Marie Kondo has built an empire around her “life-changing” method of tidying up, inspiring millions to quit the cruelty of rolling socks into balls and start the practice of thanking inanimate household objects that spark joy. She’s now reaching a new audience: Graphic novel fans. This article was originally posted 20 September 2017.
Kondo has turned her signature decluttering guide into a manga comic, The Life-Changing Manga of Tidying Up, which follows a fictional 20-something sales rep named Chiaki, whose life is a figurative and literal mess.
In the story, illustrated by artist Yuko Uramoto, a cartoon Marie Kondo swopps into Chiaki’s disaster of an apartment and saves the day, teaching her the tenets of KonMari method. (“Clothes that look like they would enjoy fluttering in the breeze, or that look too tailored to bend should be hung on a hanger,” cartoon Kondo explains.)
You know who’s loving this book? The parents of teenagers. The Associated Press’ Katherine Roth writes that something magical happened after her two boys read the manga. They tidied up.

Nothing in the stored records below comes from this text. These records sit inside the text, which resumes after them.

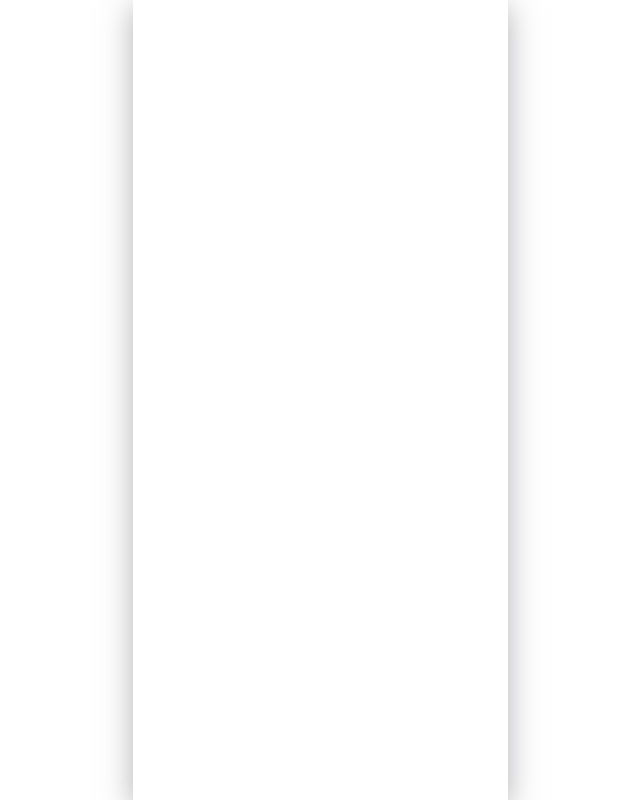
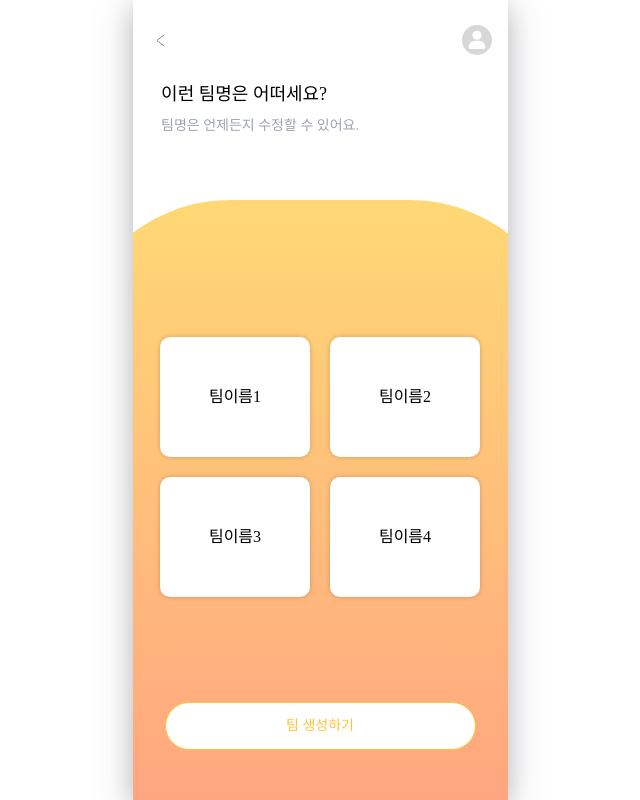
Before and after one commit to 9oormthon-univ/2024_BEOTKKOTTHON_TEAM_21_FE, a React (Create React App) app: page /recommendchoose in a window 1280 px wide. Before the commit this address had no page. Shown: the whole page, without its empty margins (320-960 px from the left). Built offline with nearby package versions, Linux system fonts and the light colour scheme; a web font is replaced by a local one.

Commit message:
feat: 추천팀명고르기 레이아웃 생성

```diff
--- a/src/App.js
+++ b/src/App.js
@@ -15,6 +15,7 @@ import SignUp from "./pages/SignUp/SignUp";
 import SignUpEnd from "./pages/SignUp/SignUpEnd";
 import RecommendStart from "./pages/Recommend/RecommendStart";
 import RecommendMiddle from "./pages/Recommend/RecommendMiddle";
+import RecommendChoose from "./pages/Recommend/RecommendChoose";
 
 function App() {
   const [showSplash, setShowSplash] = useState(true);
@@ -44,6 +45,7 @@ function App() {
           <Route path="/signend" element={<SignUpEnd />} />
           <Route path="/recommendstart" element={<RecommendStart />} />
           <Route path="/recommendmiddle" element={<RecommendMiddle />} />
+          <Route path="/recommendchoose" element={<RecommendChoose />} />
         </Routes>
       </Router>
     </div>
--- /dev/null
+++ b/src/pages/Recommend/RecommendChoose.js
@@ -0,0 +1,142 @@
+import React, { useState } from "react";
+import { useNavigate } from "react-router-dom";
+import styled from "styled-components";
+import Navbar from "../../components/Navbar";
+
+const Container = styled.div`
+  display: flex;
+  flex-direction: column;
+  min-height: 100vh;
+  font-family: "Pretendard";
+
+  position: relative; /* Add relative positioning */
+  overflow: hidden;
+`;
+
+const ContextContainer = styled.div`
+  display: flex;
+  justify-content: center;
+  width: 100%;
+  min-height: 90vh;
+
+  position: relative; /* Add relative positioning */
+  z-index: 10; /* Ensure content is above GradientContainer */
+`;
+
+const GradientContainer = styled.div`
+  position: absolute;
+  bottom: 0;
+  display: flex;
+  justify-content: center;
+  width: 500px;
+  height: 75vh;
+  flex-shrink: 0;
+  border-radius: 160px 160px 0px 0px;
+  background: linear-gradient(180deg, #ffd875 0%, #ffa680 100%);
+
+  z-index: 0; /* Ensure it's behind content */
+`;
+
+const TextContainer = styled.div`
+  margin-left: -120px;
+`;
+
+const CardContainer = styled.div`
+  height: 60vh;
+  align-items: center;
+  align-content: center;
+`;
+const Card = styled.div`
+  display: flex;
+  justify-content: center;
+  align-items: center;
+  width: 150px;
+  height: 120px;
+  flex-shrink: 0;
+  border-radius: 10px;
+  background: ${(props) => (props.isSelected ? "#656565" : "#fff")};
+  box-shadow: 0px 0px 5px 0px rgba(0, 0, 0, 0.2);
+  cursor: pointer;
+`;
+
+const CheckIcon = styled.svg`
+  position: absolute;
+  width: 24px;
+  height: 16px;
+  stroke: white;
+`;
+
+const CardinnerText = styled.div`
+  color: ${(props) => (props.isSelected ? "#ACACAC" : "#000")};
+`;
+
+const BtnContainer = styled.div`
+  width: 311px;
+  height: 10vh;
+`;
+
+function RecommendChoose() {
+  const navigate = useNavigate();
+  const [selectedCardIndex, setSelectedCardIndex] = useState(null);
+
+  const handleCardClick = (index) => {
+    setSelectedCardIndex(index);
+  };
+
+  const goToNext = () => {
+    /* navigate("/"); */
+  };
+
+  return (
+    <div className="App">
+      <Container>
+        <Navbar></Navbar>
+        <ContextContainer>
+          {/* 만약 팀 이름 생성하는데 시간이 걸린다면,
+        아래 팀추천 화면을 기다리면서 대체할 화면 필요*/}
+          <TextContainer>
+            <div className="text-lg mb-2">이런 팀명은 어떠세요?</div>
+            <div className="text-sm text-gray-400">
+              팀명은 언제든지 수정할 수 있어요.
+            </div>
+          </TextContainer>
+          <GradientContainer>
+            <div className="mt-8 flex flex-col items-center justify-between">
+              <CardContainer className="grid grid-cols-2 gap-5">
+                {[0, 1, 2, 3].map((index) => (
+                  <button key={index} onClick={() => handleCardClick(index)}>
+                    <Card isSelected={selectedCardIndex === index}>
+                      {selectedCardIndex === index && (
+                        <CheckIcon
+                          xmlns="http://www.w3.org/2000/svg"
+                          viewBox="0 0 23 16"
+                          fill="none"
+                        >
+                          <path
+                            d="M1 5.875L9.07692 14L22 1"
+                            strokeWidth="3"
+                            strokeLinecap="round"
+                          />
+                        </CheckIcon>
+                      )}
+                      <CardinnerText isSelected={selectedCardIndex === index}>
+                        팀이름{index + 1}
+                      </CardinnerText>
+                    </Card>
+                  </button>
+                ))}
+              </CardContainer>
+
+              <BtnContainer className="mb-5">
+                <button className="w-full rounded-full h-12 border border-primary text-primary bg-white text-sm">
+                  팀 생성하기
+                </button>
+              </BtnContainer>
+            </div>
+          </GradientContainer>
+        </ContextContainer>
+      </Container>
+    </div>
+  );
+}
+export default RecommendChoose;
--- a/src/pages/Recommend/RecommendMiddle.js
+++ b/src/pages/Recommend/RecommendMiddle.js
@@ -54,6 +54,7 @@ function RecommendMiddle() {
     }
     // 검증 로직 통과 시 : 다음 페이지로 이동
     setError("");
+    navigate("/recommendchoose");
   };
 
   return (
```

While my two sons, ages 12 and 14, had zero interest in her earlier books, they battled over who could rip through Kondo’s manga as soon as they spotted it on the dining room table. And while they rolled their eyes when I asked if it had made a difference in their lives, my younger son was soon putting his desk in order and going through his drawers, and my older son packed for a family trip by carefully rolling his clothes into neat little packets in his suitcase. He also commented on a recently acquired cabinet in our living room, noting Kondo’s advice that additional storage furniture should be unnecessary in a properly decluttered home.

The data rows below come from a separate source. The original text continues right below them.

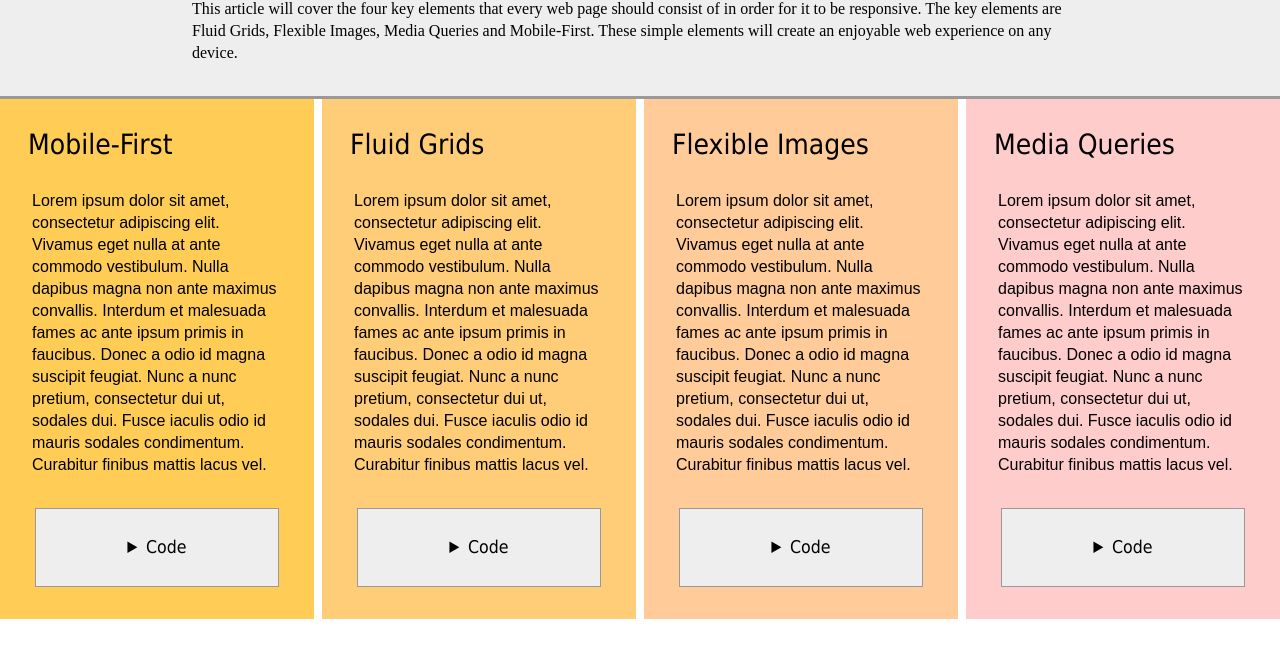
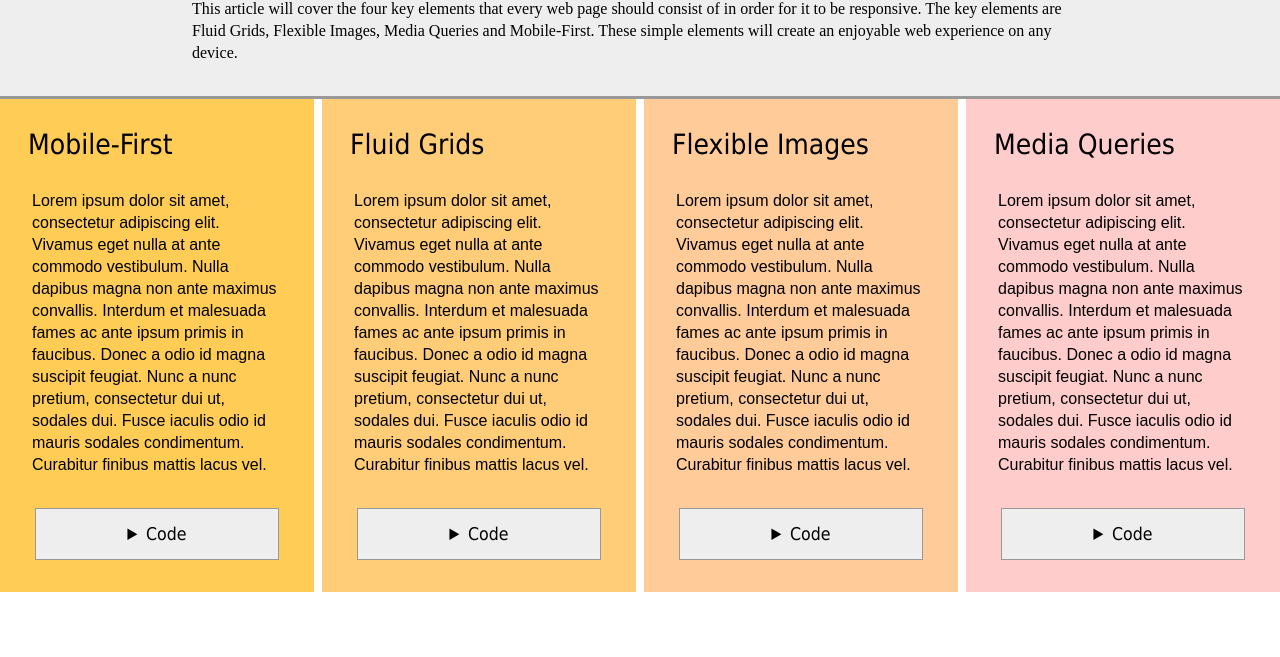
Before and after one commit to philrossi/keyelements, a plain HTML site: page index.html in a window 1280 px wide. Shown: the part 87-744 px from the top of the page. Drawn offline with Linux system fonts and the light colour scheme.

Commit message:
update #3
fixed buttons

```diff
--- a/css/screen.css
+++ b/css/screen.css
@@ -103,7 +103,7 @@ li p {
     background-color: #eee;
     border: 1px solid #999;
     margin: 0 2em;
-    padding: 1.5em 1em;
+    padding: .75em 1em;
   }
   summary::-webkit-details-marker {
     display: none;
```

Then my boys passed the book on to a friend, who also rolled his eyes and shrugged when asked if he’d learned anything from it. But within days, he’d packed up no less than seven bags of unwanted toys and clothes from his room.
How to fold dresses and skirts, the Kondo way:
Ten Speed Press
Amazon reviewers are sharing similar stories about the book, which is a breezy read, yet fully covers the depths and intricacies of the method – how we accumulate heaps of items “just because”, how we hang onto way too many “someday” books, how three files for paperwork are all we really need.
One parent announced that her 10-year-old daughter has “joined in with ‘Kondo-ing’ our household”. Wrote another reviewer, “My tween & teen kids love this book. After reading, my daughter had four large bags for the thrift store.” And another: “I bought this for my teenagers. The manga format made it less of a ‘chore’ to read. I even caught them laughing. The pictures help one to visualise her concepts. So when I tell the kids its time to fold and put away laundry, they know exactly what to do!”
Maybe Kondo is the superhero we have been waiting for.